Previous Moat Mountain Reviews:

Moat Mountain East Intervale

Down the Road Spring Heel Jack

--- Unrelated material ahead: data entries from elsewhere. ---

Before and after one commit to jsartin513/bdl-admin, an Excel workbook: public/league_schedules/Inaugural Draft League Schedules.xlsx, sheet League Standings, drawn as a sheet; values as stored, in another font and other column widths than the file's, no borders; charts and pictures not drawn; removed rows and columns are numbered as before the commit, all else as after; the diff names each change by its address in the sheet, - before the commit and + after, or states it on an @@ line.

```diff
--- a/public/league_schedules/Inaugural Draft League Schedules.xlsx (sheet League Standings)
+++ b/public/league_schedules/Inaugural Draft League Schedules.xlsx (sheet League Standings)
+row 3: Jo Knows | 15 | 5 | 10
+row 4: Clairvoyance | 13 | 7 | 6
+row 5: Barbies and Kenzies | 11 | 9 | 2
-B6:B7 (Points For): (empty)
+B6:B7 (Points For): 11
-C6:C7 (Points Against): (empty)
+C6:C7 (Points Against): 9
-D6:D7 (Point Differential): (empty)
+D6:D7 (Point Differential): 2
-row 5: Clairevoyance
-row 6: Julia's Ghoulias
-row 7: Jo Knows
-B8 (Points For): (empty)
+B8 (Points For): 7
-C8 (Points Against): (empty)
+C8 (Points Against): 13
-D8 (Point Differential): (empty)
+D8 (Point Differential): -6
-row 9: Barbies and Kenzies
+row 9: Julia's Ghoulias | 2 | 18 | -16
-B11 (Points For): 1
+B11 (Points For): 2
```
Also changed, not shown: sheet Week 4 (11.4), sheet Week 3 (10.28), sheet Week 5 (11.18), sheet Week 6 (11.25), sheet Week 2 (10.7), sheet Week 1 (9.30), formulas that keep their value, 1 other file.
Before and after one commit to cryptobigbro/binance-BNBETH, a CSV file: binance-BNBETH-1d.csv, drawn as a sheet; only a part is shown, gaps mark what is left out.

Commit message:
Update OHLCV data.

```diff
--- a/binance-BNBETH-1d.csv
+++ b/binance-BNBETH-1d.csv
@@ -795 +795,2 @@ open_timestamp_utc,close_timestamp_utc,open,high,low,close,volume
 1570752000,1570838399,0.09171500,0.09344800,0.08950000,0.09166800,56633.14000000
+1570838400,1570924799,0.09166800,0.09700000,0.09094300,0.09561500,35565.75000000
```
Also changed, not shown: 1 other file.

My life has been a little chaotic recently, one of the March storms threw a wrench into lots of plans and knocked power out at my house for a few days, and then during the most recent storm my wife and I went into Boston for the birth of our second child. Now I am back into caring for a newborn mode, which means too little sleep, tons of family commitments and living in a general haze. I am hoping to keep up with Hoppy Boston as much as possible, posts might be a little more infrequent, typos will definitely be more glaring and my social media presence will be less regular, but I should settle into a new schedule and find some time to write about (and drink) beers. As winter weather lingers into late March I am still drinking a number of porters and stouts, I’ll need to grab a few more if we get hit with this storm on Wednesday. One new-to-me beer that I finally sampled is Spring Heel Jack, a London Porter from Down the Road Brewing in Everett. Down the Road has been expanding their lineup recently, with a variety of different styles out in distribution and served in their taproom in Everett. Spring Heel Jack is one of their winter releases, brewed with roasted malts balanced by Fuggle hops. It is available during the winter months on draft and in 16 oz tallboy cans.

Down the Road Springheel jackDown the Road Spring Heel Jack porter pours pitch black with a solid light brown head. The aroma is rich with roasted malts. The flavor is also malt forward, notes of milk chocolate, cappuccino, caramel and black licorice along with a hint of sweetness. This is balanced by some herbal and grassy hops that help crisp up the finish. Spring Heel Jack is medium bodied and drinks smooth, not overly boozy at 6.5% ABV. The finish is full with some lingering roasted malt flavor. This is a nice porter, plenty of flavor and goes down easy, a good beer for the lingering cold weather as winter heads into spring. Hoppy Boston score: 4.25/5.

Previous Down The Road Reviews:

Down the Road Seventh Star IPA, Down the Road Hooligan Nut Brown Ale, Down The Road Rasenmaher KolschDown The Road Pukwudgie Pale Ale